We met up with some friends at Nic’s Restaurant, a great Chiang Mai restaurant for kids, which is on the same road as the Night Safari. The restaurant has an amazing bamboo playground built by a skilled builder in the area who also built a nearby school.
Ella’s crawling on the plank, where she jumped off on to the netting below.
The big “ship” also has a bird’s nest for bigger kids only!
Thankfully, the bottom level is a big sandbox, so Ethan happily played below without even thinking of climbing up the ladders until the end (when we could pack up and go—whew)!
The restaurant is open-air, and allowed us to easily scream at watch over our children!
As night fell, we decided to head over to the Night Safari Zoo. The cost for was 800 Baht for adults ($25 USD), and 400 Baht for kids ($12 USD). We decided to opt out in that case, and just do the cheap self-guided walking tour for 100 Baht for adults, and 50 Baht for kids.
Half of the fun was had just at the main entrance where there was a large roundabout with sculptures that were lit up with changing colors, and a cool occasional misting feature.

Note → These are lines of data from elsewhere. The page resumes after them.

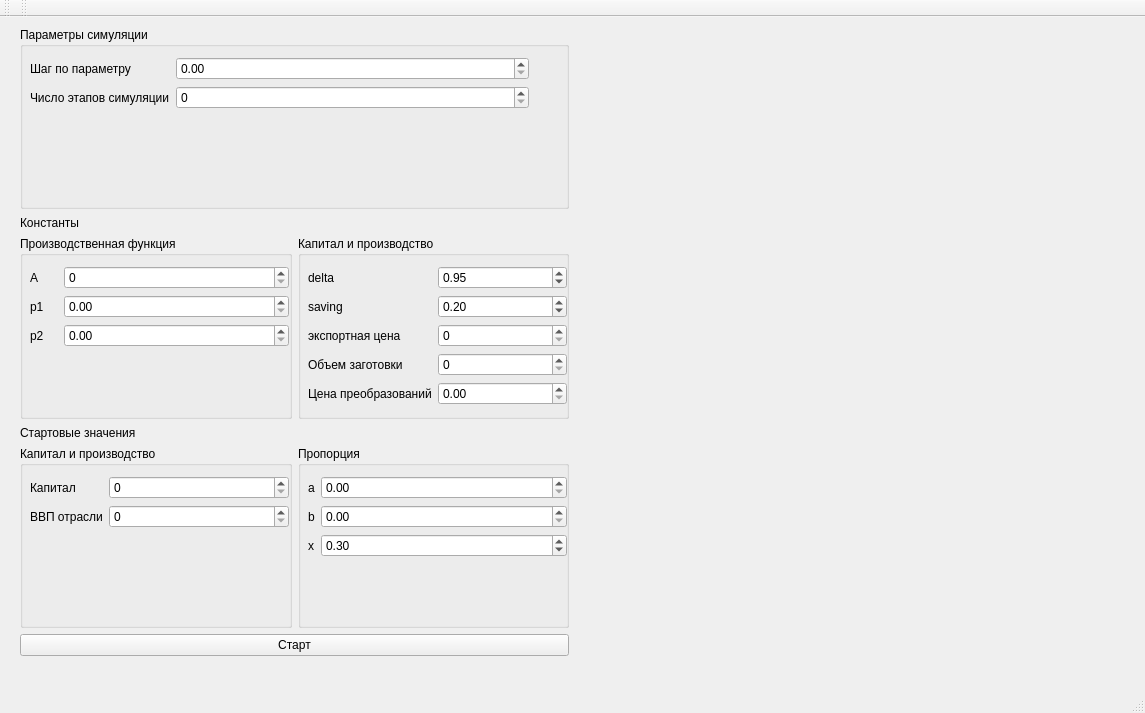
First picture: the form in MEGA/QtCreatorWD/magi/mainwindow.ui, repository artemutin/MagiModelInterface, before the edit.
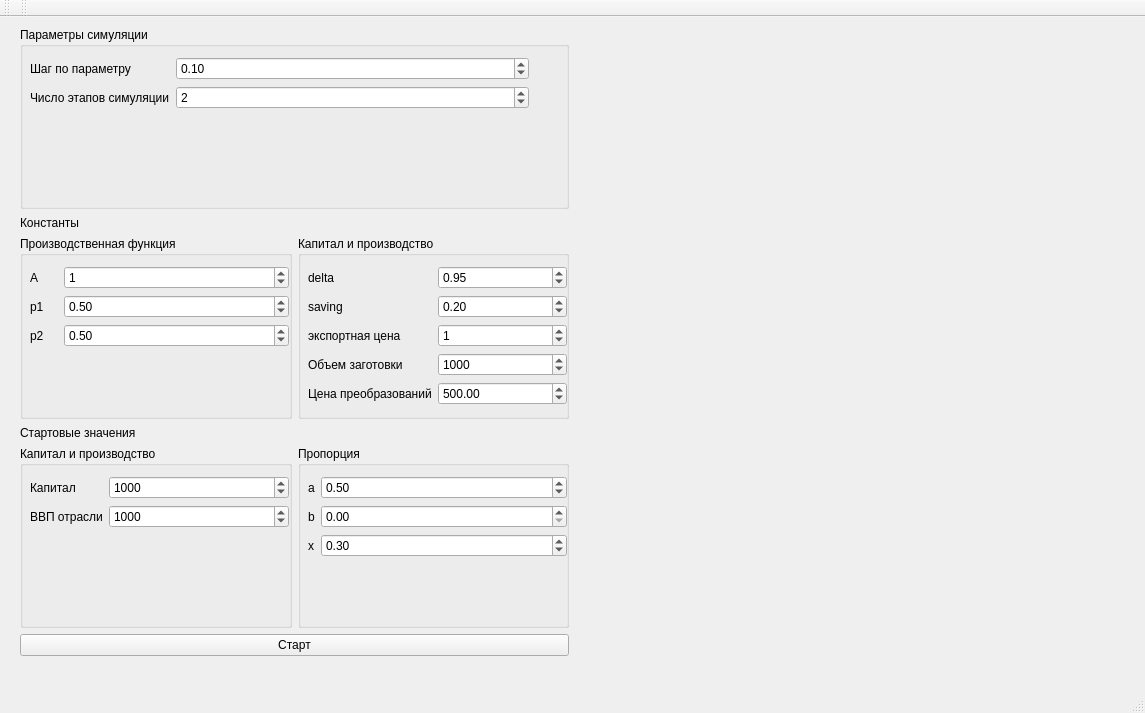
Second picture: the form after the edit.

Patch:
```diff
--- a/MEGA/QtCreatorWD/magi/mainwindow.ui
+++ b/MEGA/QtCreatorWD/magi/mainwindow.ui
@@ -61,6 +61,9 @@
            <property name="maximum">
             <number>10</number>
            </property>
+           <property name="value">
+            <number>2</number>
+           </property>
           </widget>
          </item>
          <item row="0" column="1">
@@ -71,6 +74,9 @@
            <property name="singleStep">
             <double>0.010000000000000</double>
            </property>
+           <property name="value">
+            <double>0.100000000000000</double>
+           </property>
           </widget>
          </item>
         </layout>
@@ -141,6 +147,9 @@
                <property name="maximum">
                 <number>1000</number>
                </property>
+               <property name="value">
+                <number>1</number>
+               </property>
               </widget>
              </item>
              <item row="2" column="1">
@@ -154,6 +163,9 @@
                <property name="singleStep">
                 <double>0.010000000000000</double>
                </property>
+               <property name="value">
+                <double>0.500000000000000</double>
+               </property>
               </widget>
              </item>
              <item row="3" column="1">
@@ -164,6 +176,9 @@
                <property name="singleStep">
                 <double>0.010000000000000</double>
                </property>
+               <property name="value">
+                <double>0.500000000000000</double>
+               </property>
               </widget>
              </item>
             </layout>
@@ -251,6 +266,9 @@
                <property name="maximum">
                 <number>100000</number>
                </property>
+               <property name="value">
+                <number>1</number>
+               </property>
               </widget>
              </item>
              <item row="4" column="1">
@@ -258,6 +276,9 @@
                <property name="maximum">
                 <double>1000.000000000000000</double>
                </property>
+               <property name="value">
+                <double>500.000000000000000</double>
+               </property>
               </widget>
              </item>
              <item row="3" column="1">
@@ -265,6 +286,9 @@
                <property name="maximum">
                 <number>1000000</number>
                </property>
+               <property name="value">
+                <number>1000</number>
+               </property>
               </widget>
              </item>
             </layout>
@@ -324,6 +348,9 @@
              <property name="maximum">
               <number>1000000</number>
              </property>
+             <property name="value">
+              <number>1000</number>
+             </property>
             </widget>
            </item>
            <item row="1" column="1">
@@ -331,6 +358,9 @@
              <property name="maximum">
               <number>100000</number>
              </property>
+             <property name="value">
+              <number>1000</number>
+             </property>
             </widget>
            </item>
           </layout>
@@ -381,6 +411,9 @@
              <property name="singleStep">
               <double>0.010000000000000</double>
              </property>
+             <property name="value">
+              <double>0.500000000000000</double>
+             </property>
             </widget>
            </item>
            <item row="1" column="1">
```
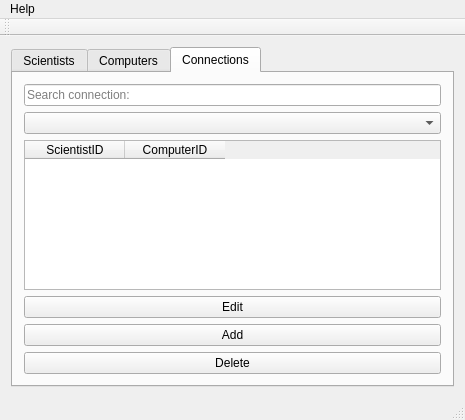
This is Gui-Vln-2016/mainwindow.ui in ivark16/Vln-2016 as Qt 5 draws it before an edit. The edited form follows.
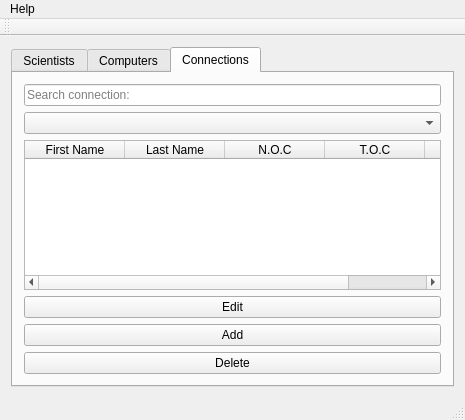
This is the edited form. The open tabs and pages were chosen to show the change.

Commit message: bara sma i main.ui

Patch:
```diff
--- a/Gui-Vln-2016/mainwindow.ui
+++ b/Gui-Vln-2016/mainwindow.ui
@@ -265,12 +265,27 @@
          <widget class="QTableWidget" name="tableWidget_3">
           <column>
            <property name="text">
-            <string>ScientistID</string>
+            <string>First Name</string>
            </property>
           </column>
           <column>
            <property name="text">
-            <string>ComputerID</string>
+            <string>Last Name</string>
+           </property>
+          </column>
+          <column>
+           <property name="text">
+            <string>N.O.C</string>
+           </property>
+          </column>
+          <column>
+           <property name="text">
+            <string>T.O.C</string>
+           </property>
+          </column>
+          <column>
+           <property name="text">
+            <string>Y.O.C</string>
            </property>
           </column>
          </widget>
```
Left out of the diff: 6 changed lines with no effect on the pictures. The commit also changes 2 other files.
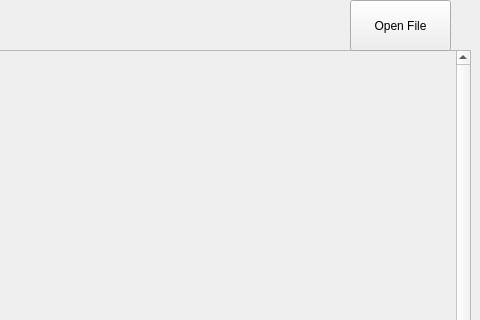
The window that src/mainwindow.ui (robedpixel/SmartMonitor-Python) describes before a commit, drawn with Qt 5; both pictures show x 320 to 800 and y 0 to 320 of the 800 by 600 pixel window.
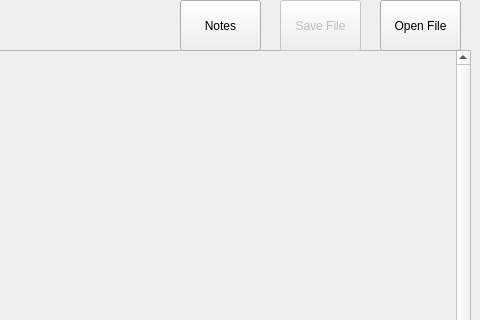
The same window after the commit.

Commit message: added way to change brush colour; added file saving functionality

The edit to the form file:
```diff
--- a/src/mainwindow.ui
+++ b/src/mainwindow.ui
@@ -65,9 +65,9 @@
    <widget class="QPushButton" name="fileopenButton">
     <property name="geometry">
      <rect>
-      <x>670</x>
+      <x>700</x>
       <y>0</y>
-      <width>101</width>
+      <width>81</width>
       <height>51</height>
      </rect>
     </property>
@@ -139,6 +139,35 @@
      <string/>
     </property>
    </widget>
+   <widget class="QPushButton" name="noteButton">
+    <property name="geometry">
+     <rect>
+      <x>500</x>
+      <y>0</y>
+      <width>81</width>
+      <height>51</height>
+     </rect>
+    </property>
+    <property name="text">
+     <string>Notes</string>
+    </property>
+   </widget>
+   <widget class="QPushButton" name="filesaveButton">
+    <property name="enabled">
+     <bool>false</bool>
+    </property>
+    <property name="geometry">
+     <rect>
+      <x>600</x>
+      <y>0</y>
+      <width>81</width>
+      <height>51</height>
+     </rect>
+    </property>
+    <property name="text">
+     <string>Save File</string>
+    </property>
+   </widget>
   </widget>
   <widget class="QMenuBar" name="menubar">
    <property name="geometry">
```
The commit also changes 2 other files.
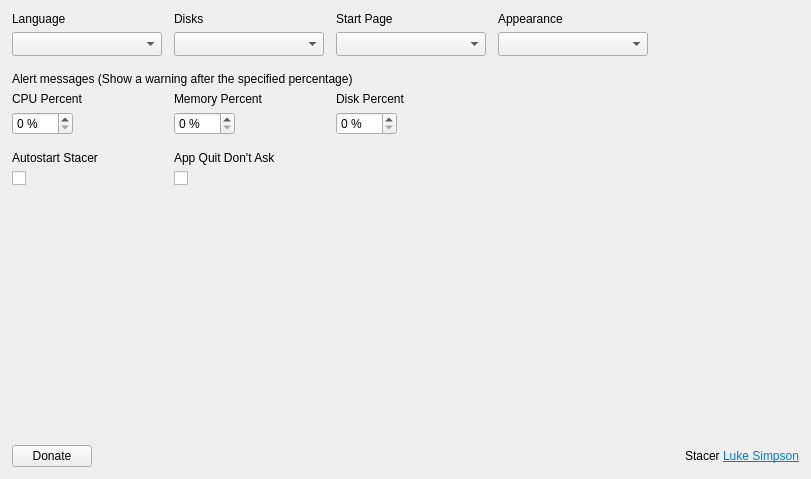
Qt form shared/stacer/Pages/Settings/settings_page.ui (s4solutionsllc/Nexis) before a commit.
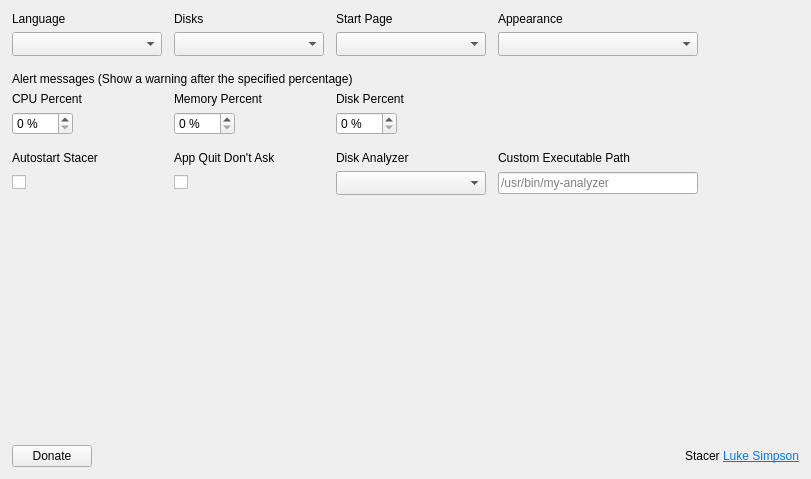
The same form after that commit. Icons and pictures are not drawn.

Commit message:
feat(settings): add configurable disk analyzer preference (FR-24)
Add a "Disk Analyzer" combobox to the Settings page so users can
choose their preferred disk usage tool instead of relying solely on
auto-detection. Platform-specific options: Linux (Baobab, Filelight,
QDirStat, ncdu), macOS (GrandPerspective, DaisyDisk, OmniDiskSweeper),
plus a "Custom..." option with a free-form executable path. The
Resources page launcher widget reads this preference and falls back
to auto-detection when set to "Auto (Detect)".

Patch:
```diff
--- a/shared/stacer/Pages/Settings/settings_page.ui
+++ b/shared/stacer/Pages/Settings/settings_page.ui
@@ -390,6 +390,82 @@
      </property>
     </widget>
    </item>
+   <item row="7" column="2" alignment="Qt::AlignLeft">
+    <widget class="QLabel" name="lblDiskAnalyzer">
+     <property name="sizePolicy">
+      <sizepolicy hsizetype="Expanding" vsizetype="Preferred">
+       <horstretch>0</horstretch>
+       <verstretch>0</verstretch>
+      </sizepolicy>
+     </property>
+     <property name="text">
+      <string>Disk Analyzer</string>
+     </property>
+    </widget>
+   </item>
+   <item row="8" column="2" alignment="Qt::AlignLeft">
+    <widget class="QComboBox" name="cmbDiskAnalyzer">
+     <property name="sizePolicy">
+      <sizepolicy hsizetype="Expanding" vsizetype="Fixed">
+       <horstretch>0</horstretch>
+       <verstretch>0</verstretch>
+      </sizepolicy>
+     </property>
+     <property name="minimumSize">
+      <size>
+       <width>150</width>
+       <height>0</height>
+      </size>
+     </property>
+     <property name="maximumSize">
+      <size>
+       <width>200</width>
+       <height>16777215</height>
+      </size>
+     </property>
+     <property name="cursor">
+      <cursorShape>PointingHandCursor</cursorShape>
+     </property>
+     <property name="focusPolicy">
+      <enum>Qt::NoFocus</enum>
+     </property>
+     <property name="sizeAdjustPolicy">
+      <enum>QComboBox::AdjustToMinimumContentsLengthWithIcon</enum>
+     </property>
+    </widget>
+   </item>
+   <item row="7" column="3" alignment="Qt::AlignLeft">
+    <widget class="QLabel" name="lblDiskAnalyzerCustomPath">
+     <property name="sizePolicy">
+      <sizepolicy hsizetype="Expanding" vsizetype="Preferred">
+       <horstretch>0</horstretch>
+       <verstretch>0</verstretch>
+      </sizepolicy>
+     </property>
+     <property name="text">
+      <string>Custom Executable Path</string>
+     </property>
+    </widget>
+   </item>
+   <item row="8" column="3" alignment="Qt::AlignLeft">
+    <widget class="QLineEdit" name="txtDiskAnalyzerCustomPath">
+     <property name="sizePolicy">
+      <sizepolicy hsizetype="Expanding" vsizetype="Fixed">
+       <horstretch>0</horstretch>
+       <verstretch>0</verstretch>
+      </sizepolicy>
+     </property>
+     <property name="minimumSize">
+      <size>
+       <width>200</width>
+       <height>0</height>
+      </size>
+     </property>
+     <property name="placeholderText">
+      <string>/usr/bin/my-analyzer</string>
+     </property>
+    </widget>
+   </item>
    <item row="1" column="1">
     <widget class="QComboBox" name="cmbDisks">
      <property name="sizePolicy">
```
The commit also changes 8 other files.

Inside the gate we waited for an advertised show to begin, and Ethan enjoyed looking at the fish. This is so typical of him!
We also saw the room where they charge for tourists to take a photo with a white tiger.
While we were waiting a paying customer showed up, and we watched the process of how they do the tiger photo shoot. The tiger was first put in his cage, while the customer sat down. Then, the two tiger handlers pulled him out very tightly (one person gripping his legs and the other his arms) and stuffed a bottle in his face, which he very eagerly took. He was sucking the bottle in the photo.
I couldn’t help but wonder what was actually in the bottle to get such a strong reaction from the tiger. As soon as the photo was taken they whisked him back into his small cage. It took perhaps 2 minutes, max!
I have to admit I didn’t like the whole process at all.
The show began, and we found it to be very odd. It kind of felt like we were in a men’s club…as the dancing had absolutely nothing to do with the zoo, and could have been done in skimpy clothes without those leotards underneath.
Afterwards Jared was talking with our friends about the show and the “ladyboys” that were in the back row. My head flipped around, “WHAT?! What are ladyboys?!” Apparently I was the only person that missed the memo that Thailand has a 3rd gender…socially acceptable ladyboys who think they are simply in the wrong body. Now that I’m aware, I’ve started to spot them more often…although since the Thai have very delicate features, sometimes the only clue I have is a deeper voice or an adam’s apple!
Next, we took off on the walking path through the zoo. It wasn’t very well-lit, which perhaps is a good thing, considering animals also need their night time! The kids had a great time, keeping each other company (and keeping each walking) as they went from enclosure to enclosure.
The “Forbidden” translation made us snicker. And some of us just had to step on the other side of the sign!
So…what is it like to walk around in a zoo at night? Well…just like it sounds. You walk through the same paths people would walk during the day, but squint to try to find the animals hidden in their caging.
Overall, I didn’t think the enclosures looked nearly as nice as the Chiang Mai Zoo, and I didn’t like the abundance of tigers at the entrance who were waiting in small cages for their photo to be taken. It just looked so inhumane!
What we did enjoy, however, was being with friends and enjoying a nice little light show on the lake to top the night off!
I don’t think I could highly recommend the Night Safari Zoo. It served as simple and cheap entertainment for the evening, but that was about it.